With the #TimesUp campaign in full swing, throughout the day, average Americans have taken selfies in black and posted in Twitter. The idea? Apparently this is their way of “standing in solidarity” with Hollywood.
I am wearing black as I am a survivor of domestic violence, rape & abuse. ??
Join me by wearing black in support of all the men & women fighting for respect, equality & meaningful change in the workplace. ?
Pass it on. ?#TIMESUP #WhyWeWearBlack#GoldenGlobes #MeToo ? pic.twitter.com/E0tVrMqVWa
— ?? Karen M. Kunkle ?? Pure Courage ? (@KarenMKunkle) January 7, 2018
How does wearing a color fight for anything?
@brielarson wearing black scrubs today at work to show my support to my fellow sisters who experience abuse and imbalances of power in the workplace. #WhyWeWearBlack #TIMESUP pic.twitter.com/KzIL8tbmpF
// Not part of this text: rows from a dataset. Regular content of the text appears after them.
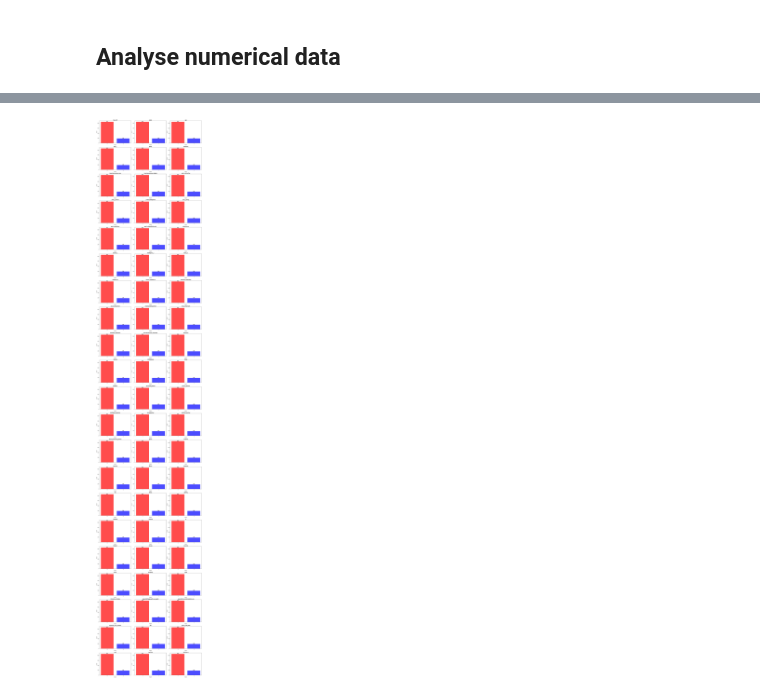
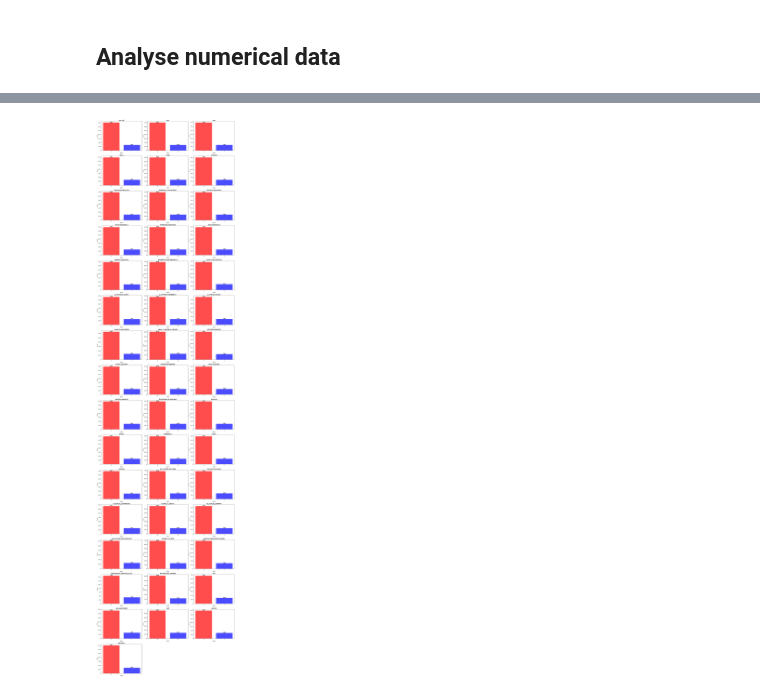
Before and after one commit to mariik4/speed_dating_zneus, a Jupyter notebook: zneus_project.ipynb, the cells around one changed output, grey strips where cells are left out. Drawn from its saved outputs; the diff is of its cells as text; code cells hidden in the pictures.

```diff
--- a/zneus_project.ipynb
+++ b/zneus_project.ipynb
@@ -324,0 +922,5 @@ d_guess_prob_liked: 3
+# %%
+for param in unified_d_parameters.values():
+  cleaned_df.drop(columns=param, inplace=True)
+
+print(cleaned_df.columns.tolist())
@@ -324,0 +933,5 @@ d_guess_prob_liked: 3
+# %%
+interests_columns = ['sports', 'tvsports', 'exercise', 'dining', 'museums', 'art', 'hiking', 'gaming', 'clubbing', 'reading', 'tv', 'theater', 'movies', 'concerts', 'music', 'shopping', 'yoga', 'd_sports', 'd_tvsports', 'd_exercise', 'd_dining', 'd_museums', 'd_art', 'd_hiking', 'd_gaming', 'd_clubbing', 'd_reading', 'd_tv', 'd_theater', 'd_movies', 'd_concerts', 'd_music', 'd_shopping', 'd_yoga']
+cleaned_df.drop(columns=interests_columns, inplace=True)
+
+print(cleaned_df.columns.tolist())
@@ -324,0 +975,3 @@ d_guess_prob_liked: 3
+# %%
+cleaned_df = cleaned_df.drop(cleaned_df[cleaned_df['met'] == 3].index)
+cleaned_df[cleaned_df['met'] == 3]['met'].count()
@@ -371,5 +1003,5 @@ plt.show()
 # %%
-numerical_columns = data.select_dtypes(include=['number'])
+numerical_columns = cleaned_df.select_dtypes(include=['number'])
 groupby_match = numerical_columns.groupby("match").agg("count")
 groupby_match
 # %% [output]
@@ -382,32 +1014,32 @@ groupby_match
 if 'match' in numerical_columns.columns:
     plot_columns = numerical_columns.columns.drop('match')
 else:
     plot_columns = numerical_columns.columns
 
 n_cols = 3
 n_rows = math.ceil(len(plot_columns) / n_cols)
 
 fig, axes = plt.subplots(n_rows, n_cols, figsize=(20, 5 * n_rows))
 axes = axes.flatten()
 
 for i, col in enumerate(plot_columns):
-    counts = data.groupby('match')[col].apply(lambda x: x.notna().sum())
+    counts = cleaned_df.groupby('match')[col].apply(lambda x: x.notna().sum())
 
     bars = axes[i].bar(counts.index, counts.values, color=['red', 'blue'], alpha=0.7)
     axes[i].set_title(f'{col}', fontweight='bold')
     axes[i].set_xlabel('Match')
     axes[i].set_ylabel('Count')
     axes[i].set_xticks([0, 1])
 
     for bar, count in zip(bars, counts.values):
         height = bar.get_height()
         axes[i].text(bar.get_x() + bar.get_width()/2., height + 0.1,
                     f'{count}', ha='center', va='bottom', fontweight='bold')
 
 for j in range(i + 1, len(axes)):
     axes[j].set_visible(False)
 
 plt.tight_layout()
 plt.show()
 # %% [output]
-[figure, old version]
+[figure, new version]
```
Also changed, not shown: parts of 79 cells of this notebook.
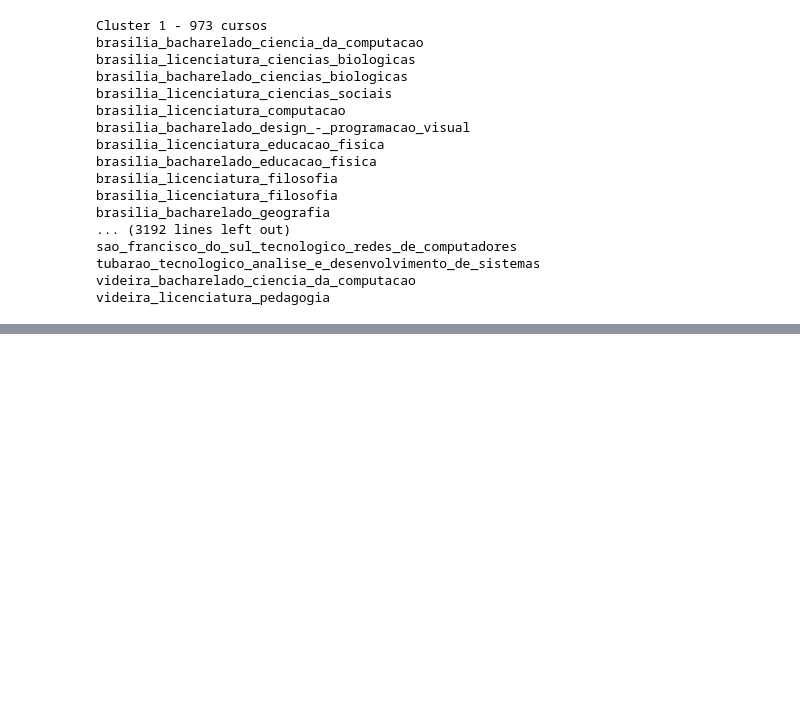
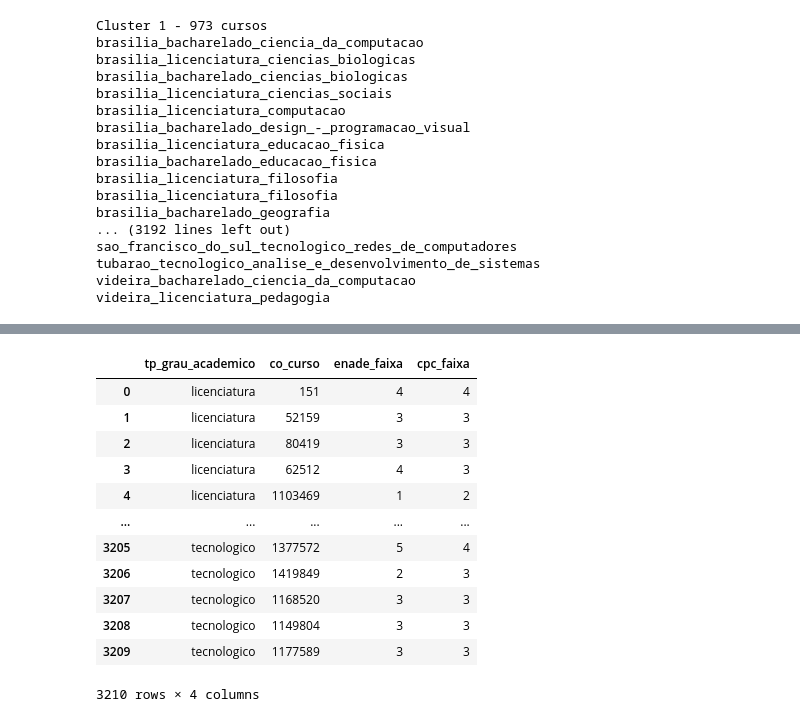
Before and after one commit to Thamires-Lopes/agrupamento-tcc, a Jupyter notebook: agrupamentoNovo/agrupamentos_kmeans/agrupamento_kmeans_2.ipynb, the cells around one changed output, grey strips where cells are left out. Saved outputs shown, nothing was run; the diff lists cells and outputs as text; code cells hidden in the pictures; blank space fills up the shorter version.

```diff
--- a/agrupamentoNovo/agrupamentos_kmeans/agrupamento_kmeans_2.ipynb
+++ b/agrupamentoNovo/agrupamentos_kmeans/agrupamento_kmeans_2.ipynb
@@ -102,0 +179,16 @@ videira_licenciatura_pedagogia
+# %%
+df_indicadores
+# %% [output]
+|  | tp_grau_academico | co_curso | enade_faixa | cpc_faixa |
+| 0 | licenciatura | 151 | 4 | 4 |
+| 1 | licenciatura | 52159 | 3 | 3 |
+| 2 | licenciatura | 80419 | 3 | 3 |
+| 3 | licenciatura | 62512 | 4 | 3 |
+| 4 | licenciatura | 1103469 | 1 | 2 |
+| ... | ... | ... | ... | ... |
+| 3205 | tecnologico | 1377572 | 5 | 4 |
+| 3206 | tecnologico | 1419849 | 2 | 3 |
+| 3207 | tecnologico | 1168520 | 3 | 3 |
+| 3208 | tecnologico | 1149804 | 3 | 3 |
+| 3209 | tecnologico | 1177589 | 3 | 3 |
+3210 rows × 4 columns
```
Also changed, not shown: parts of 10 cells of this notebook, 9 other files.
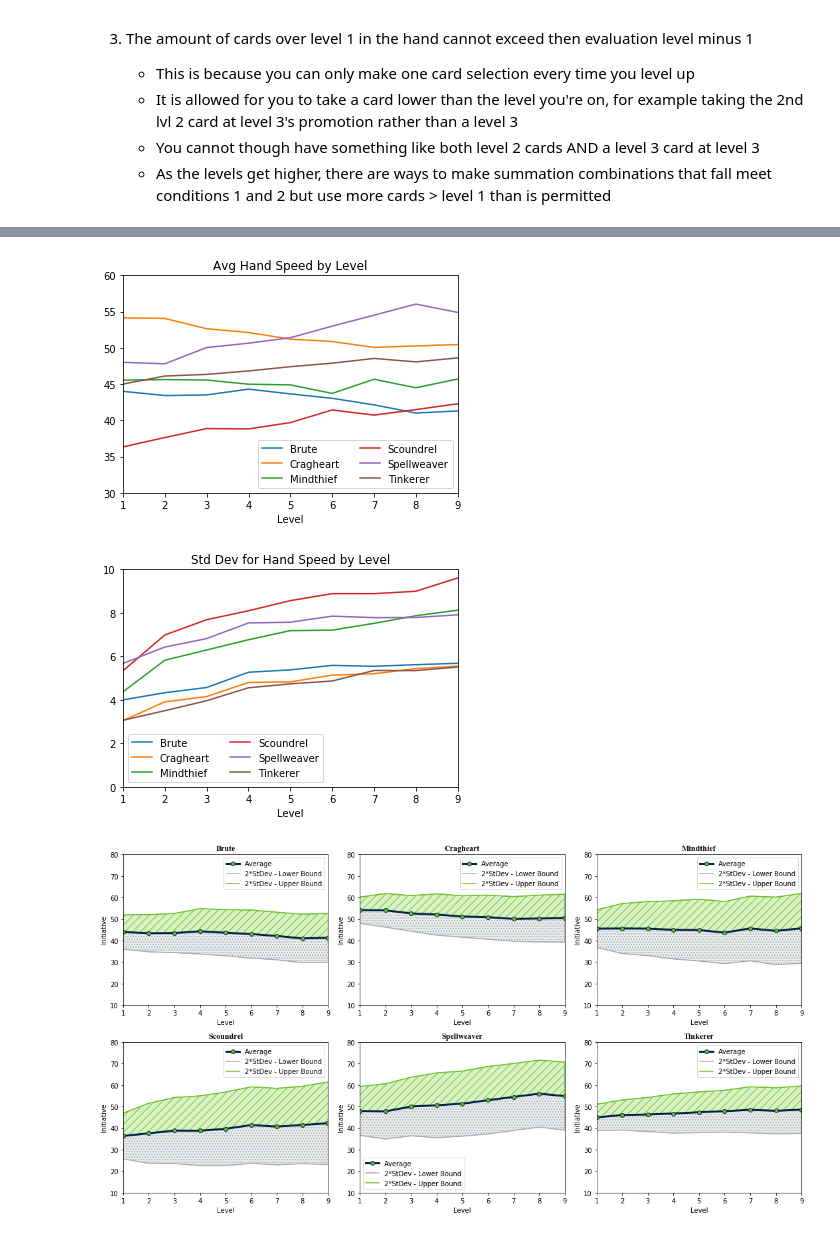
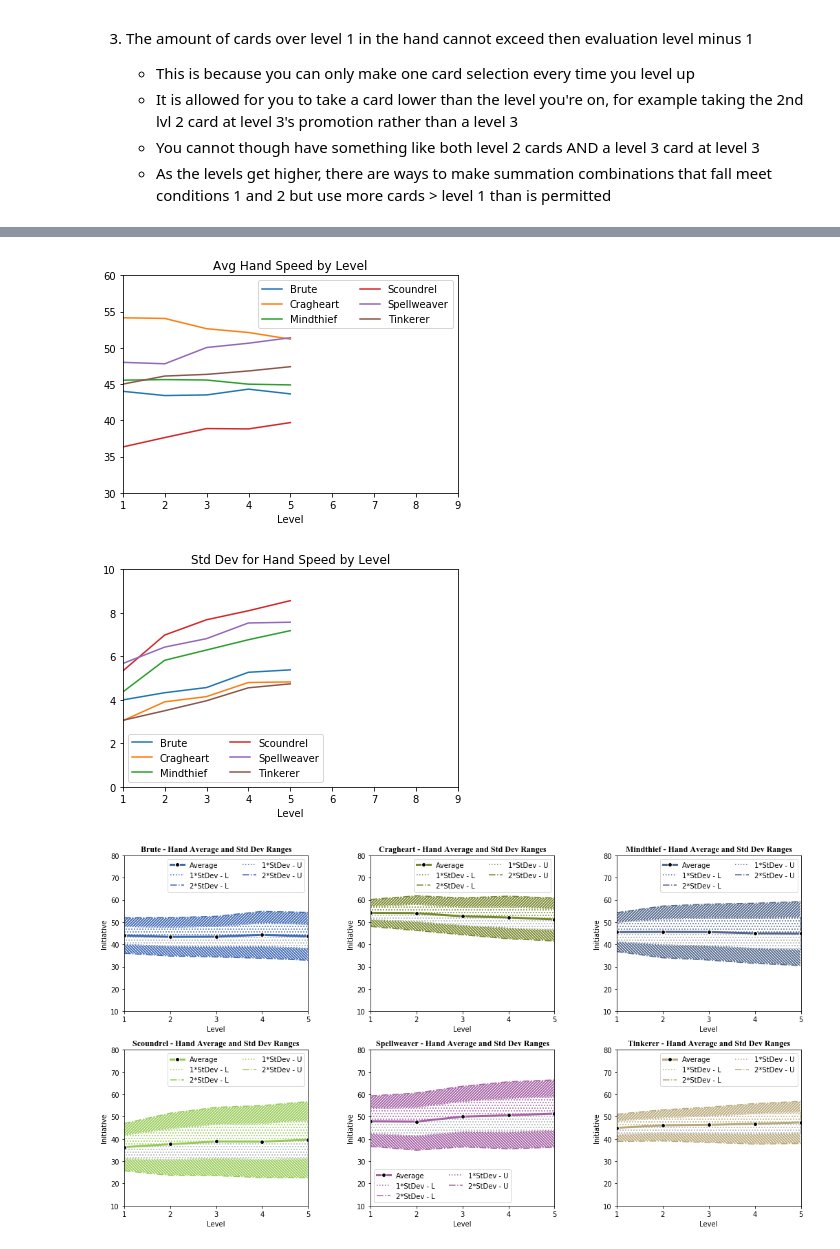
Before and after one commit to brandongiles/Gloomhaven, a Jupyter notebook: Gloomhaven_DataAnalysis.ipynb, the cells around one changed output, grey strips where cells are left out. Cells and saved outputs as stored; diff of their text form; code cells hidden in the pictures.

```diff
--- a/Gloomhaven_DataAnalysis.ipynb
+++ b/Gloomhaven_DataAnalysis.ipynb
@@ -56,7 +56,7 @@ count_result_dict = dict()
 avg_result_dict = dict()
 stdev_result_dict = dict()
 
-loop_lvl = 9
+loop_lvl = 5
 
 for i in range(6):
     # Setting data items for use later in code
@@ -121,5 +121,12 @@ stdev_results_df = pd.DataFrame.from_dict(stdev_result_dict, orient = 'Index')
 total_results_df = pd.concat([class_df, level_df, count_results_df, avg_results_df, stdev_results_df], axis = 1)
 total_results_df.columns = ['Class', 'Level', 'Hand Count', 'Average', 'Std. Dev.']
 
+# Adding in standard deviation columns
+total_results_df = total_results_df.assign(L_1StdDev = total_results_df['Average']-(total_results_df['Std. Dev.']))
+total_results_df = total_results_df.assign(L_2StdDev = total_results_df['Average']-(total_results_df['Std. Dev.']*2))
+
+total_results_df = total_results_df.assign(U_1StdDev = total_results_df['Average']+(total_results_df['Std. Dev.']))
+total_results_df = total_results_df.assign(U_2StdDev = total_results_df['Average']+(total_results_df['Std. Dev.']*2))
+
 print(total_results_df)
 # %% [output]
@@ -143,6 +150,3 @@ print(total_results_df)
-# %%
-total_results_df = total_results_df.assign(L_StdDev = total_results_df['Average']-(total_results_df['Std. Dev.']*2))
-total_results_df = total_results_df.assign(H_StdDev = total_results_df['Average']+(total_results_df['Std. Dev.']*2))
 # %%
 writer = pd.ExcelWriter('HandAvg_byLevel_output.xlsx')
 total_results_df.to_excel(writer, 'Sheet1')
@@ -167,8 +171,8 @@ plt.axis([1,9,0,10])
 plt.legend(loc='best', ncol = 2)
 plt.show()
 # %% [output]
-[figure, old version]
+[figure, new version]
-[figure, old version]
+[figure, new version]
 # %%
 # Creating a figure to hold the plots
 fig = plt.figure(figsize=(15,8))
@@ -180,45 +184,70 @@ for key, grp in total_results_df.groupby(['Class']):
     # X and Y variables to plot
     x = grp['Level']
     y1 = grp['Average']
-    y2 = grp['H_StdDev']
-    y3 = grp['L_StdDev']
+    y2 = grp['U_1StdDev']
+    y3 = grp['L_1StdDev']
+    y4 = grp['U_2StdDev']
+    y5 = grp['L_2StdDev']
 
     # Adding a subplot to the base figure
     ax = fig.add_subplot(2, 3, i)
 
     # Plotting the average
-    ax = grp.plot(ax=ax, kind='line', x='Level', y='Average', label='Average', color='#002244', linewidth=3,
-                  markevery=1, marker='o', markerfacecolor='#69BE28')
+    ax = grp.plot(ax=ax, kind='line', x='Level', y='Average', label='Average',
+                  color=gen_classinfo[gen_classinfo['Class']==key]['Class Symbol Color'], linewidth=3,
+                  markevery=1, marker='o', markerfacecolor='black', markeredgecolor='white')
 
     # Plotting the lower bound of the standard deviation
-    ax = grp.plot(ax=ax, kind='line', x='Level', y='L_StdDev', label='2*StDev - Lower Bound', color='#A5ACAF',
-                  linestyle="-")
+    ax = grp.plot(ax=ax, kind='line', x='Level', y='L_1StdDev', label='1*StDev - L',
+                  color=gen_classinfo[gen_classinfo['Class']==key]['Class Symbol Color'],
+                  linestyle=":")
+
+    ax = grp.plot(ax=ax, kind='line', x='Level', y='L_2StdDev', label='2*StDev - L',
+              color=gen_classinfo[gen_classinfo['Class']==key]['Class Symbol Color'],
+              linestyle="-.")
 
     # Plotting the upper bound of the standard deviation
-    ax = grp.plot(ax=ax, kind='line', x='Level', y='H_StdDev', label='2*StDev - Upper Bound',  color='#69BE28',
-                  linestyle="-")
+    ax = grp.plot(ax=ax, kind='line', x='Level', y='U_1StdDev', label='1*StDev - U',
+                  color=gen_classinfo[gen_classinfo['Class']==key]['Class Symbol Color'],
+                  linestyle=":")
+
+    ax = grp.plot(ax=ax, kind='line', x='Level', y='U_2StdDev', label='2*StDev - U',
+                  color=gen_classinfo[gen_classinfo['Class']==key]['Class Symbol Color'],
+                  linestyle="-.")
 
     # Titling the subplot
-    ax.set_title(key, fontname="Times New Roman")
+    ax.set_title(key + " - Hand Average and Std Dev Ranges", fontname="Times New Roman")
 
     # Setting the axis limits and labels
-    ax.axis([1,9,10,80])
+    ax.axis([1,5,10,80])
     ax.set_xlabel('Level')
     ax.set_ylabel('Initiative')
+    ax.set_xticks(grp['Level'])
 
     # Creating the coloring/formatting for the space between the average and +- (2*Std. Deviation)
-    # Between Average and Upper Bound
-    ax.fill_between(x, y1, y2, where = (y2 > y1), edgecolor='#69BE28', facecolor='#D8F2C5', hatch="//")
+    # Between Average and Upper Bound 1
+    ax.fill_between(x, y1, y2, where = (y2 > y1), facecolor='#FFFFFF',
+                    edgecolor=gen_classinfo[gen_classinfo['Class']==key]['Class Symbol Color'], hatch=3*".")
+
+    ax.fill_between(x, y2, y4, where = (y4 > y2), edgecolor='#FFFFFF',
+                    facecolor=gen_classinfo[gen_classinfo['Class']==key]['Class Symbol Color'], hatch=3*"//")
 
     # Between Average and Lower Bound
-    ax.fill_between(x, y1, y3, where = (y3 < y1), facecolor='#E8EAEB', edgecolor='#A5ACAF', hatch=3*".")
+    # #E8EAEB'
+    ax.fill_between(x, y1, y3, where = (y3 < y1), facecolor='#FFFFFF', edgecolor='#A5ACAF', hatch=3*".")
+
+    ax.fill_between(x, y3, y5, where = (y5 < y3), edgecolor='#FFFFFF',
+                    facecolor=gen_classinfo[gen_classinfo['Class']==key]['Class Symbol Color'], hatch=6*"\\")
+
+
 
     # Setting up the Legend
-    ax.legend()
+    ax.legend(ncol=2)
 
     i += 1
 
+# Adjusting the plot spacing in the figure
 plt.subplots_adjust(left=None, bottom=None, right=None, top=1, wspace=1, hspace=1)
 plt.tight_layout()
 # %% [output]
-[figure, old version]
+[figure, new version]
```
Also changed, not shown: parts of 1 cell of this notebook.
— stacy (@moniica_geller) January 7, 2018
Are you telling all of your patients why you’re wearing black? Or just Twitter?
For all the ambitious women who've been told they're nasty or not good enough and for my mom, who died at the hands of an abusive man who felt women deserved to be controlled. #WhyWeWearBlack #TimesUp #GoldenGlobes2018 pic.twitter.com/9qrSKay8h1
— Alecia (@lec_mae) January 7, 2018
Newsflash: conservative women have been victims of harassment and assault. You don’t have to be a “nasty woman” to experience these crimes.
— chels #TIMESUP (@brieIrsons) January 7, 2018
You probably would have had a greater impact if you actually showed your face.
Equality. Respect. Change. Stopping the abuse of those in power on those silenced and scared to speak out. This is #WhyWeWearBlack #TIMESUP @TessaThompson_x @RWitherspoon @brielarson @TraceeEllisRoss @ConstanceWu @iamrashidajones pic.twitter.com/QrGL7ryT1S
— V ?️?¯_(ツ)_/¯ (@Goddessvicky) January 7, 2018
Feminists: stop acting like you’re the only ones who want to stop abuse.
@brielarson @RWitherspoon @TessaThompson_x @iamrashidajones @TraceeEllisRoss @kerrywashington #TIMESUP #WhyWeWearBlack let's stand together and make a difference. Ps I wear black everyday lol pic.twitter.com/A5S4ZimVrD
— sarah (@hokageriri) January 7, 2018
If you wear black every day you can’t claim you’re CHOOSING to wear black today in solidarity of this movement.
I wear black in my college room on Sunday in India to support young girls and women who are harassed and abused at places of education. Grateful to be in a world where this has become unacceptable. Thank you @RWitherspoon @brielarson @TraceeEllisRoss #timesup #WhyWeWearBlack pic.twitter.com/Ilr6pc70Cr
— Nitya Khanna (@NityaKhanna10) January 7, 2018
The message is making its way across the world.
— Valerie Ettenhofer (@aandeandval) January 7, 2018
Just the finishing touch, aye?
I wear black for equality for all women and minorities, so that they may be able and encouraged to have the same opportunities as everyone else. @brielarson @RWitherspoon @TessaThompson_x @iamrashidajones @TraceeEllisRoss @kerrywashington @TIMESUPNOW #TIMESUP #WhyWeWearBlack pic.twitter.com/iRiLahowbS
— carolina (@UGHintheAM) January 7, 2018
What you wear won’t suddenly make opportunities more prominent.
— Victoria Jade (@mixedbabi_v) January 7, 2018
Translation: get on the selfie bandwagon. THAT is how you join the movement.
Someone might want to inform them that Twitter selfies don’t dictate policy changes.
Wearing black at the Golden Globes is like changing your profile picture to "Pray for ____" after a terrorist attack.
— #ThePersistence (@ScottPresler) January 8, 2018
^^^ THIS sums up the problem with these “solidarity” actions, like wearing black and taking selfies.